Three rats from each feeding group were housed individually in metabolic cages and had free access to measured excesses of feed and water daily for 12 weeks. Quantities of feed and water consumed over the first 7 days after the start of animal feeding were used to establish baseline values. The weekly changes in feed and water intakes for each feeding group were expressed as percentages of their respective baseline values. Total feed and water intakes over the period were determined by area under curve (AUC) analysis of the mean weekly intake values for each feeding group.
Body weight of all the animals in each feeding group was determined before the start of feeding and then weekly thereafter over the experimental period. Total percentage changes in body weight were determined by AUC analysis of the mean weekly values for each feeding group.
All rats were sampled for baseline hematology values. Subsequently, the rats were sampled for blood at 4-week intervals from start until termination of feeding trial. Blood, approximately 1 mL, for hematological analyses was drawn by tail snip, collected into EDTA-coated tubes and analyzed within 24 h. Full blood counts were measured from the uncoagulated blood samples using a Sysmex KX-21N Automated Haema Screen (Ontario, Canada).
Blood for biochemical analyses (3 mL) was drawn from all rats into tubes on ice, allowed to clot and centrifuged at 4,000×g and 10 °C for 10 min. The supernatant serum was collected and used for analyses. For storage, samples were kept at − 20 °C. Biochemical analyses for heart, liver and kidney functions were conducted. The marker used for assessing cardiac function was creatine kinase MB (CK-MB) isoenzyme. For assessing liver function, albumin, total and direct bilirubin concentrations were determined. Creatinine levels were measured for kidney function.
At termination of feeding trial, 3 male rats from each feeding group were introduced to 3 female rats each.

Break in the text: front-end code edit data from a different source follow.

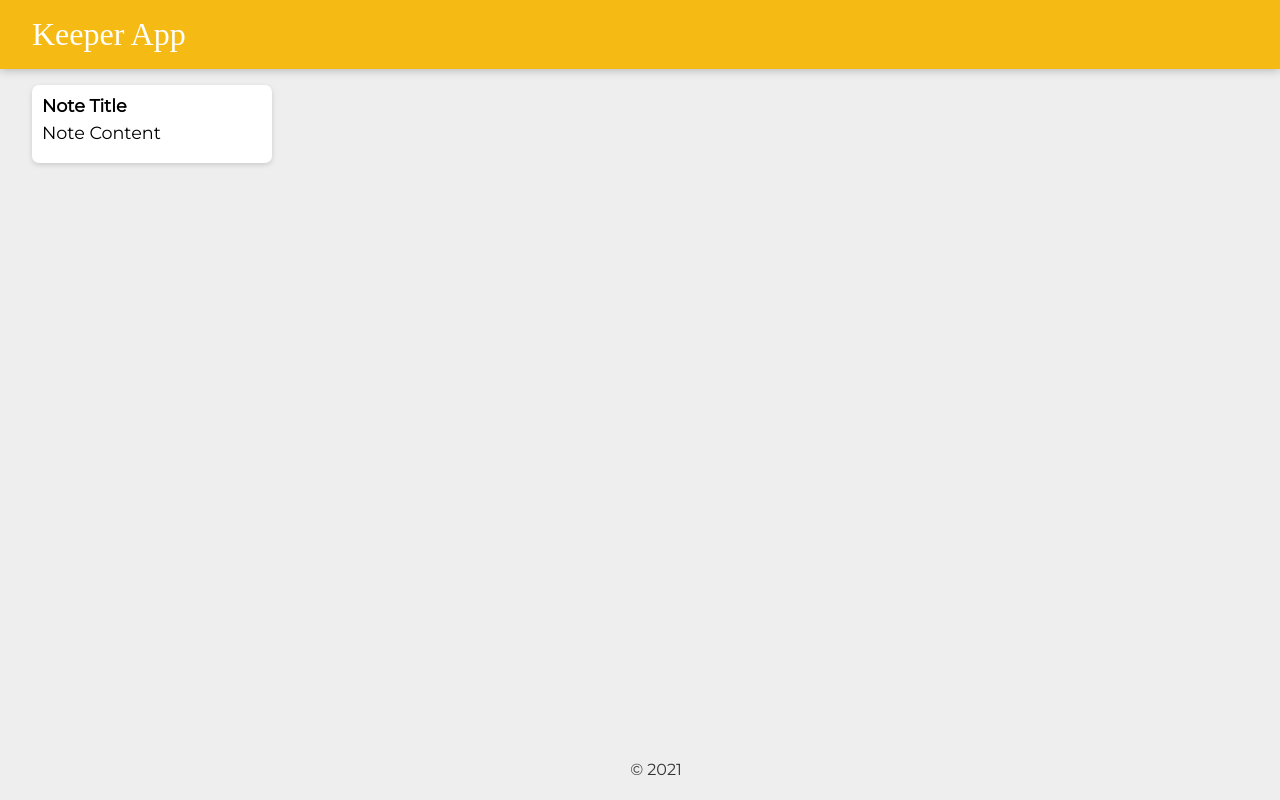
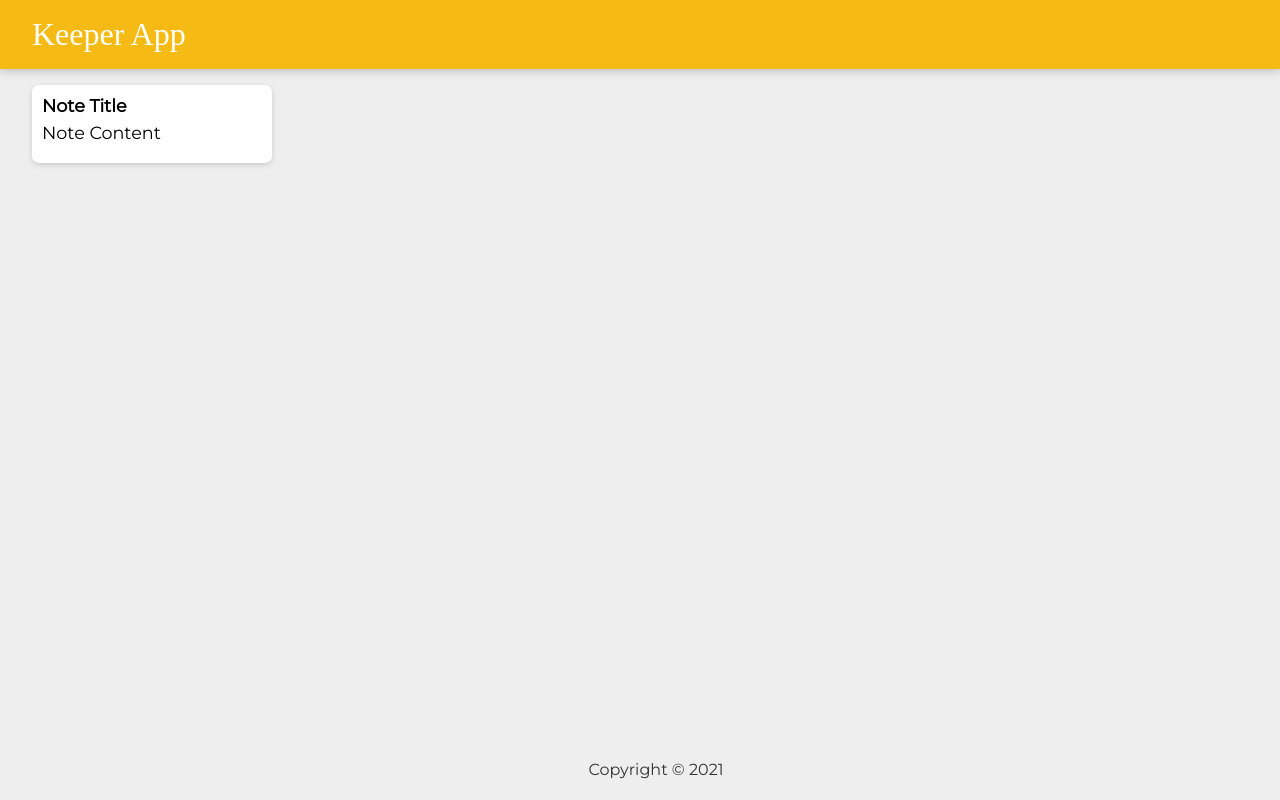
Before and after one commit to Bartinio/keeper-app, a React (Create React App) app: page / in a window 1280 px wide. Built offline with nearby package versions, Linux system fonts and the light colour scheme; a web font is replaced by a local one.

Commit message:
Make some canges

```diff
--- a/src/components/Footer.jsx
+++ b/src/components/Footer.jsx
@@ -7,7 +7,7 @@ function Footer() {
     return (
         <>
             <footer>
-                 <p> &copy; {cutterntDate}</p>
+                 <p> Copyright &copy; {cutterntDate}</p>
              </footer>
         </>
     )
--- a/src/index.js
+++ b/src/index.js
@@ -3,7 +3,10 @@ import ReactDOM from "react-dom";
 import App from "./components/App";
 
 
-ReactDOM.render(<App />, document.getElementById("root"));
+ReactDOM.render(
+    <App />,
+    document.getElementById("root")
+);
 
 //1. Create a new React app.
 //2. Create a App.jsx component.
```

Number of animals used for mating was limited by mortalities in some treatment groups. After allowing 5 days for mating, the males were removed, weighed and sacrificed. Testes and thymus were excised, weighed and processed for histological analyses. Females were observed throughout parturition and upon delivery of pups, litter characteristics were recorded.
Organ wet weights
After the feeding trial and mating, 5 animals from each feeding group (3 animals from the CT group) were sacrificed by cervical dislocation. Selected organs (thymus, liver, kidney, heart, spleen, lungs and testes) were excised, blotted dry and weighed to investigate the effect of the different feeds on mean organ wet weight expressed as a percentage of body weight.
Histology of excised organs (liver, testes and thymus) was carried out in accordance with established protocol at the Electron Microscopy Unit of Noguchi Memorial Institute for Medical Research, University of Ghana, and as described in the Manual of Histological Staining Methods21 using hematoxylin and eosin. Stained tissues were observed under a light microscope at 100 × or 200 × magnification, and pictures were taken by a camera attached to an Olympus BH-2 photomicroscope (New York Microscope Co., Hicksville, NY, USA).
All statistical analyses were performed with data analyses tools in Microsoft Excel version 14, Microsoft Office Professional Plus 2010. For determining significance of differences, data were analyzed by one-way ANOVA and post hoc by Tukey’s multiple comparison test on GraphPad Prism version 8. Analysis of trends for changes in growth parameters was by EpiTools Epidemiological Calculators22. All analyses were conducted at α = 0.05. Individual rats were used as statistical units for analyses. Except for the CT group which had n = 3 for statistical analyses, all other groups had n ≥ 5 unless otherwise indicated.